# [Required work]
Within the listing below, locate all lines containing the word "title". Copy each one.

# [Material shown]
______________________________
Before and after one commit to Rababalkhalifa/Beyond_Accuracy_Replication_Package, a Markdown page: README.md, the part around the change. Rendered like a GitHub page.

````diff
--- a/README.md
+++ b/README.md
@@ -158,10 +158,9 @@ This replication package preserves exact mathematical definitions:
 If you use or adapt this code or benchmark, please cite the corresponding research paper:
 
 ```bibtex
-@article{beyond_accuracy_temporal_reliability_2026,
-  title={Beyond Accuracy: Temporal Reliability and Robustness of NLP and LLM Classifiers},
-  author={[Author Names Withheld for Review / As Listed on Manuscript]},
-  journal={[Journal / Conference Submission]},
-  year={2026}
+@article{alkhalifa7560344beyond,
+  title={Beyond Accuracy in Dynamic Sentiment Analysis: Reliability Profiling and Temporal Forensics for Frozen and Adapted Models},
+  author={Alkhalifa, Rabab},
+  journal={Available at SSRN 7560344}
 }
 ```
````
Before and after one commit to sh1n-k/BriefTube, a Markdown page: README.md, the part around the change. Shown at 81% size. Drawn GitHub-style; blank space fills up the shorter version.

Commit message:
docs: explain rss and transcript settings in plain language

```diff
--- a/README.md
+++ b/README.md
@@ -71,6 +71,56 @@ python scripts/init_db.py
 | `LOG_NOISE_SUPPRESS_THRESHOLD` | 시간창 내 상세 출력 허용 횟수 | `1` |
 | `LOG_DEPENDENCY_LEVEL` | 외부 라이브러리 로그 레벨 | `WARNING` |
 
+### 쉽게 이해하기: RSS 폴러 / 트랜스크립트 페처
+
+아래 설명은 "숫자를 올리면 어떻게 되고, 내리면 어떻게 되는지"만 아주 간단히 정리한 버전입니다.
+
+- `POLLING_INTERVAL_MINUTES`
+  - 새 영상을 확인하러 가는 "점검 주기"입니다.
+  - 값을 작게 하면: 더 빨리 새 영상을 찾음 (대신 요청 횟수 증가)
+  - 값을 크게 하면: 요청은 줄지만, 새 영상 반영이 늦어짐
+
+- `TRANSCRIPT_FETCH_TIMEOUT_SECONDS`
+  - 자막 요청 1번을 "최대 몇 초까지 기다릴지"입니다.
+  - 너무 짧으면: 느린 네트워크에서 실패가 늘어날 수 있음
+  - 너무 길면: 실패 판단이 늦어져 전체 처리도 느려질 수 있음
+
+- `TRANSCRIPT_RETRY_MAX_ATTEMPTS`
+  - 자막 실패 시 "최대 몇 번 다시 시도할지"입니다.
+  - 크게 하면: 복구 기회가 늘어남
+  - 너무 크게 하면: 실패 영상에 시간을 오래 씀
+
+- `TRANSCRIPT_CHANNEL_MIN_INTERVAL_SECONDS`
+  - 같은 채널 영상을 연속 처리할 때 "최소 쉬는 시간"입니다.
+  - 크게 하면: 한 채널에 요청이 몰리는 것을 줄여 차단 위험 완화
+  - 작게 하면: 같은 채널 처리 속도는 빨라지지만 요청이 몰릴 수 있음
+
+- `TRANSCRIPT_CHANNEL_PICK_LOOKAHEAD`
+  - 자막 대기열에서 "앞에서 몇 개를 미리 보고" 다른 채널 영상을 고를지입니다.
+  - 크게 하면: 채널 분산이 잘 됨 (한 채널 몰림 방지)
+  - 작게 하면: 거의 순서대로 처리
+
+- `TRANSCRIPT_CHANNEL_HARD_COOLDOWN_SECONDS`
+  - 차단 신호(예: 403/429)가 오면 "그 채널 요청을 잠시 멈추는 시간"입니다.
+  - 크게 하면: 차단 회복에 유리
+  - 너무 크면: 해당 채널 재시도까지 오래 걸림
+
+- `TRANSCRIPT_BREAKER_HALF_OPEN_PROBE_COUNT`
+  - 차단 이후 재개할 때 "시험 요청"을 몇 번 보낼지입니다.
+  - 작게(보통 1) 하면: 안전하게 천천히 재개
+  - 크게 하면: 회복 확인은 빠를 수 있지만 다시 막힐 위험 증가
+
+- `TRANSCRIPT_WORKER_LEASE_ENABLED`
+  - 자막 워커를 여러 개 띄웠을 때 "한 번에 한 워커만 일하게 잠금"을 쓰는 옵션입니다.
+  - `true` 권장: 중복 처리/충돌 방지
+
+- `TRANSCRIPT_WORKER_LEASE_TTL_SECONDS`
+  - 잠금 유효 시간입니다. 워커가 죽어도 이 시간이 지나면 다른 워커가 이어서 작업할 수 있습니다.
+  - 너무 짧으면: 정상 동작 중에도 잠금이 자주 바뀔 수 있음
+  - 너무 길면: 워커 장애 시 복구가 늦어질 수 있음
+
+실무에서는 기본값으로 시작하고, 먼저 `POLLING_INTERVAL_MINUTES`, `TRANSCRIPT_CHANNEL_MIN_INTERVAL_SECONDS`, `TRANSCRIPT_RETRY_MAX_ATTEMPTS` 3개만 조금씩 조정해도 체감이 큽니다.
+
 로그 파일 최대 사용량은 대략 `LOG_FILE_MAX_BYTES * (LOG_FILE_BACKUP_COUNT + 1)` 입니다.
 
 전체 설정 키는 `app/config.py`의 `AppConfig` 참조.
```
______________________________
# [Solved exercise]
-  title={Beyond Accuracy: Temporal Reliability and Robustness of NLP and LLM Classifiers},
+  title={Beyond Accuracy in Dynamic Sentiment Analysis: Reliability Profiling and Temporal Forensics for Frozen and Adapted Models},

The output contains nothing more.